The results came back that those tested who placed their hands on their knees, recovered faster than when on their head.
Similar to tripoding (or leaning over and putting your hands on your hips), this position creates more space in your diaphragm and aids breathing.
How To Catch Your Breath & Recuperate Faster
Being that placing your hands on your hips or on your knees is a more natural position when tired, rather than trying to find extra energy to not only lift but hold your arms on your head, it comes as little surprise that this is the best form for recovery.
Considering that this movement comes naturally, it goes without saying that our body is telling us what is best, without having to be told.
But what else can you do to catch your breath besides leaning over to open up your diaphragm?

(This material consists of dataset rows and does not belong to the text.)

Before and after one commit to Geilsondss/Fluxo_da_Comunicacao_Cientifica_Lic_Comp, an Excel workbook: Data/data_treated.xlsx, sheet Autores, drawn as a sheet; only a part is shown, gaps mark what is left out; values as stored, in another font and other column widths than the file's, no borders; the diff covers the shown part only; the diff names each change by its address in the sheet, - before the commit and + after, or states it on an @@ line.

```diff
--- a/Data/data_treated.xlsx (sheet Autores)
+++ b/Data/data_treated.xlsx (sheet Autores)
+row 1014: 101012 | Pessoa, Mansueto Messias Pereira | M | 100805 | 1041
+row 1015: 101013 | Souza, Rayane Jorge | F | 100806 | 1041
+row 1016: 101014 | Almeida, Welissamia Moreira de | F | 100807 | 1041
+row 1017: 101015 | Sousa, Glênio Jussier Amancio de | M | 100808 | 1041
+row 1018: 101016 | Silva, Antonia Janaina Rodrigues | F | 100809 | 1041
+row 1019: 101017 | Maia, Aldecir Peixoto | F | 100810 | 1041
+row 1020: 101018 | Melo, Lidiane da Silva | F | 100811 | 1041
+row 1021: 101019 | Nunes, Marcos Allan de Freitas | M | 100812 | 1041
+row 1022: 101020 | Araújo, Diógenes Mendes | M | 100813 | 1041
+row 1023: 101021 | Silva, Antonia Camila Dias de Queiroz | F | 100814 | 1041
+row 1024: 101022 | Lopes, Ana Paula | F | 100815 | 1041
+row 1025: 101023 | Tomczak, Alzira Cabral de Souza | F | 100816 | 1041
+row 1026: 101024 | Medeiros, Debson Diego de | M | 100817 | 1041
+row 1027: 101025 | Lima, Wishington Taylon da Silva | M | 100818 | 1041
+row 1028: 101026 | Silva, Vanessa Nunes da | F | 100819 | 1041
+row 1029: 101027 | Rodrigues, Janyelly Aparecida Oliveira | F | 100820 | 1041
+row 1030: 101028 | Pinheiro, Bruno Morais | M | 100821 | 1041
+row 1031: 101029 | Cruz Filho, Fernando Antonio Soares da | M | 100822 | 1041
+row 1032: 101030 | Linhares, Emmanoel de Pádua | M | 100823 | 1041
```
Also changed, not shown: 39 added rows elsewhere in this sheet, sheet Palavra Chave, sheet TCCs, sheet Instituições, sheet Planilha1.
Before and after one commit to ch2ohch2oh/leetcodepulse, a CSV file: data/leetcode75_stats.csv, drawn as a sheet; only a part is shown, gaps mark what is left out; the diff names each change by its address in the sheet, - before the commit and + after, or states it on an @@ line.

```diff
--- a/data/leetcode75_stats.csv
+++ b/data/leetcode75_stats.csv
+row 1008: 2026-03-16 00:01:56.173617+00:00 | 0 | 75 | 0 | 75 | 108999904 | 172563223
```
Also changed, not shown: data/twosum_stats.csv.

One of the best ways to recuperate faster following an intense workout is to regulate your breathing pattern rather than by gulping for air.
That means deep inhales followed by powerful, full exhales.

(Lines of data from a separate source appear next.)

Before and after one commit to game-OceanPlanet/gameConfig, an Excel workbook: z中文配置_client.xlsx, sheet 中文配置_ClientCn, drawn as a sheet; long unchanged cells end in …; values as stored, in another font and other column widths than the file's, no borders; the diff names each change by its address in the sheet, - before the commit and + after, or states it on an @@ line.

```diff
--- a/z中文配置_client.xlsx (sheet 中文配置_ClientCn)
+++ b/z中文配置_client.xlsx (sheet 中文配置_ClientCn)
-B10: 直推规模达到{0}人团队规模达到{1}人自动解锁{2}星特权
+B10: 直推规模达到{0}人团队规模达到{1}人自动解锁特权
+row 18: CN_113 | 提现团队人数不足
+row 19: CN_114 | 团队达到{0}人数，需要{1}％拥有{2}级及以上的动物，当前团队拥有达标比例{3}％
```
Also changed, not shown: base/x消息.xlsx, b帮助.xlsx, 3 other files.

Heart rate recovery and calm breathing will come quicker when our body is in a relaxed and stable state, either by sitting upright or lying in a supine position.
As a means of checking to see if you are breathing properly, filling your lungs from the bottom up, place one hand on your stomach and the other on your chest to make sure you are getting as deep a breath as possible and then releasing as much air as possible without your chest doing all the work.
(Want to know why you aren’t sweating during your workouts? Read here.)
So why is it that all of those sports coaches and trainers insist that we get our hands off of our knees when in actual fact, it is better for us?
When you look at someone bent over huffin’ and puffin’, they appear to be more tired and out of shape than someone with their hands on their hips or head.
In 2017, the Miami Heat allegedly banned players from placing their hands on their knees during a game or practice, and those who did were fined $100 for each infraction.
If you are in a competition and you see your opponent looking gassed, psychological factors kick in, as if to say they are in a weakened state.
However, if you don’t care about intimidating your opponent and you just want to catch your breath — hands on hips or knees while slightly bent over, plus deep and measured breathing, is the fastest way to recover.
For more, check out:
- Why your legs are so sore after a leg workout
- What results you can expect from cupping therapy
- What results you can expect from foam rolling
Hope this helps!